Members of Congress from Texas are taking NASA to task over its reported plans to locate the majority of the work for the new moon program in Huntsville, Ala., instead of Houston, where the Apollo program of the 1960s and 1970s was anchored.
Texas Republican Sens.
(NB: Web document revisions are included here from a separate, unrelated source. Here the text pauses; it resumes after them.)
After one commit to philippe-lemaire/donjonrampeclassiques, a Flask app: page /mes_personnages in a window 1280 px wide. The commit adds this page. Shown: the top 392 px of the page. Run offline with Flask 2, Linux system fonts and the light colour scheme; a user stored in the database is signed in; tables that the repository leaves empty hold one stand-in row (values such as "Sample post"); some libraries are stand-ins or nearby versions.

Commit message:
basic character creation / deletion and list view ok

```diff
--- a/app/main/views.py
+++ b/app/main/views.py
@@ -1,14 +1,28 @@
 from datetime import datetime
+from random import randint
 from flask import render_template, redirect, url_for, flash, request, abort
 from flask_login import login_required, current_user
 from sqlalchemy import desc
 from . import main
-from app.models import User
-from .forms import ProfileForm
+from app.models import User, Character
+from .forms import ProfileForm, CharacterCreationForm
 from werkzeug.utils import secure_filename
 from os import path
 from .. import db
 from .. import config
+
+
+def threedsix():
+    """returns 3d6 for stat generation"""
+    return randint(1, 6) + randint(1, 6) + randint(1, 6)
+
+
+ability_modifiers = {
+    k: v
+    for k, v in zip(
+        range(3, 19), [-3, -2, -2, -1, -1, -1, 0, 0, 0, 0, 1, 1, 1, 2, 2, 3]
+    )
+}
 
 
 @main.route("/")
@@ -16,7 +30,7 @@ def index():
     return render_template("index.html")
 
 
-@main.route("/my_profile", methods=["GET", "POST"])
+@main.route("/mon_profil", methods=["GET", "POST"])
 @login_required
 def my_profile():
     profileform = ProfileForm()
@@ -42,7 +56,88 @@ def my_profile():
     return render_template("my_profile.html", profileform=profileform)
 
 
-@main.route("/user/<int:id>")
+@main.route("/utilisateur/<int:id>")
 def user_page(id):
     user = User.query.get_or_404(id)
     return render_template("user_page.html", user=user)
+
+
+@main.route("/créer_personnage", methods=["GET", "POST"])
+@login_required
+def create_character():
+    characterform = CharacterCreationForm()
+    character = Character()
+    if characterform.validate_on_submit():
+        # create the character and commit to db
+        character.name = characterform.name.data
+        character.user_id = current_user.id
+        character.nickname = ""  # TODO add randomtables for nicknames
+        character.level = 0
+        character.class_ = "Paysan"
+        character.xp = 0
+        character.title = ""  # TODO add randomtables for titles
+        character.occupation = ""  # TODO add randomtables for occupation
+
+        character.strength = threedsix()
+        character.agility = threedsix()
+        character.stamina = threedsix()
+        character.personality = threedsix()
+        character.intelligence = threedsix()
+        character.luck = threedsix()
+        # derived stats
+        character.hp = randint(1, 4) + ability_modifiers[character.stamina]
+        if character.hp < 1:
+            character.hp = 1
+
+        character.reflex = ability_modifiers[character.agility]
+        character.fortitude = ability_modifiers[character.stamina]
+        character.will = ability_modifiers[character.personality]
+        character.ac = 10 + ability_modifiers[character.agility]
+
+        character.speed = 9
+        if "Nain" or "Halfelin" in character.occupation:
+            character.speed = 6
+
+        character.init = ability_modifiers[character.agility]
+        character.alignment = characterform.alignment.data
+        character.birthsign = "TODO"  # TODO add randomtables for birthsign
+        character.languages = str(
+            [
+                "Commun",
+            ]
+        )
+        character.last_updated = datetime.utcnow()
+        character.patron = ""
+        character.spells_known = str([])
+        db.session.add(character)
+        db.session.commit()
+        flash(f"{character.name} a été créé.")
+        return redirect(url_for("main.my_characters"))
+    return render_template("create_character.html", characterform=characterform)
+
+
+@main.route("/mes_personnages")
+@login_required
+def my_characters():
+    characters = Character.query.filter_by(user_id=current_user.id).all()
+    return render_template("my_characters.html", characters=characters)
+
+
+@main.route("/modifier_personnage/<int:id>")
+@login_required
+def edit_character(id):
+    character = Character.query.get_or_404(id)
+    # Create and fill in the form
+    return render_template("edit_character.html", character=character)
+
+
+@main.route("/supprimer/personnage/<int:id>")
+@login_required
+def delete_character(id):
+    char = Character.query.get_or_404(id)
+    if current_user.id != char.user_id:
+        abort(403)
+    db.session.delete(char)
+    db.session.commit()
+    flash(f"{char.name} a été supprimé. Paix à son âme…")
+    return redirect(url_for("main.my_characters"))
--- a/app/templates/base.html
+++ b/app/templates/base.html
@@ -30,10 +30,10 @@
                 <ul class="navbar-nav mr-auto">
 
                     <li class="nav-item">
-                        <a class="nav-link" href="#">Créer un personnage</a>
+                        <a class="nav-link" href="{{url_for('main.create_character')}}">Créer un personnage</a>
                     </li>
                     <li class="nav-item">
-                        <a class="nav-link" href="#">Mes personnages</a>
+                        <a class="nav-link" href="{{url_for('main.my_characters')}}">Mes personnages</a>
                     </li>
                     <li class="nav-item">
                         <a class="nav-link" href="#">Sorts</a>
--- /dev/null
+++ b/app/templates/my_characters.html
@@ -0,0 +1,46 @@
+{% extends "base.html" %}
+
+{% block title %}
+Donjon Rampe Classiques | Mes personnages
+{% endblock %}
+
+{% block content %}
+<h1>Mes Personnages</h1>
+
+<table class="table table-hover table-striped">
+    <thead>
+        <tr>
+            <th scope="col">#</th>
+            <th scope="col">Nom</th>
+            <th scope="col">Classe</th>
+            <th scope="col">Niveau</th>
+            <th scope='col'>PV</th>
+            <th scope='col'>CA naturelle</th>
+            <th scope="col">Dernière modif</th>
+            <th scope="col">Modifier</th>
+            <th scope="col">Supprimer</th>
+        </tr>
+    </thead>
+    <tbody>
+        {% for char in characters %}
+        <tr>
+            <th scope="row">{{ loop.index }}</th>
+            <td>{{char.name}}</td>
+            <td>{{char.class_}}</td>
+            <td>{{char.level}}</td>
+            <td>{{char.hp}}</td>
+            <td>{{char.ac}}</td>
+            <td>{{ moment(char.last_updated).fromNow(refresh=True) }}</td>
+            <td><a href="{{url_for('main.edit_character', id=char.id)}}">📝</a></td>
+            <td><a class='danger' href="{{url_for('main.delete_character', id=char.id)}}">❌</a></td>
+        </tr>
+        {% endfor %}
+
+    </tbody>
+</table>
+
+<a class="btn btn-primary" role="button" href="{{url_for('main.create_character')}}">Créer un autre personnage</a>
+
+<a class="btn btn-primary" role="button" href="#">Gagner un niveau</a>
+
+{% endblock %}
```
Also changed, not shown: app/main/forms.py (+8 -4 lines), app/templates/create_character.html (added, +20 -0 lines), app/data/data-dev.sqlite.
Ted Cruz and John Cornyn, along with Rep. Brian Babin (R-Texas), are urging NASA Administrator Jim Bridenstine to reconsider where to develop the lunar lander for Project Artemis, the Trump administration's plan to send astronauts to the moon by 2024, according to a letter sent Thursday and first obtained by POLITICO.
Bridenstine is expected to announce Friday that two of the three lander elements will be built at the Marshall Space Flight Center in Huntsville, which specializes in rocket and propulsion research and is home to the Army's Space and Missile Defense Command — and not Johnson Space Center in Houston, which is also home to the astronaut corps and mission control for the International Space Station.
Johnson Space Center is expected to work only on the ascent element to return astronauts to the so-called Gateway — a space station envisioned to orbit the moon — a fact the lawmakers called “very troubling."
“The integration of development responsibilities into one center — ideally the center with the longest history and deepest institutional knowledge of human space exploration — would be the most cost-efficient, streamlined, and effective approach, and is the approach that NASA should pursue,” the lawmakers write.
Cruz chairs the Senate Commerce Aviation and Space Subcommittee, which oversees NASA, and Babin is the top Republican on the House Science Space Subcommittee.
NASA has asked space companies to design a lander to deliver humans to the lunar surface from the Gateway.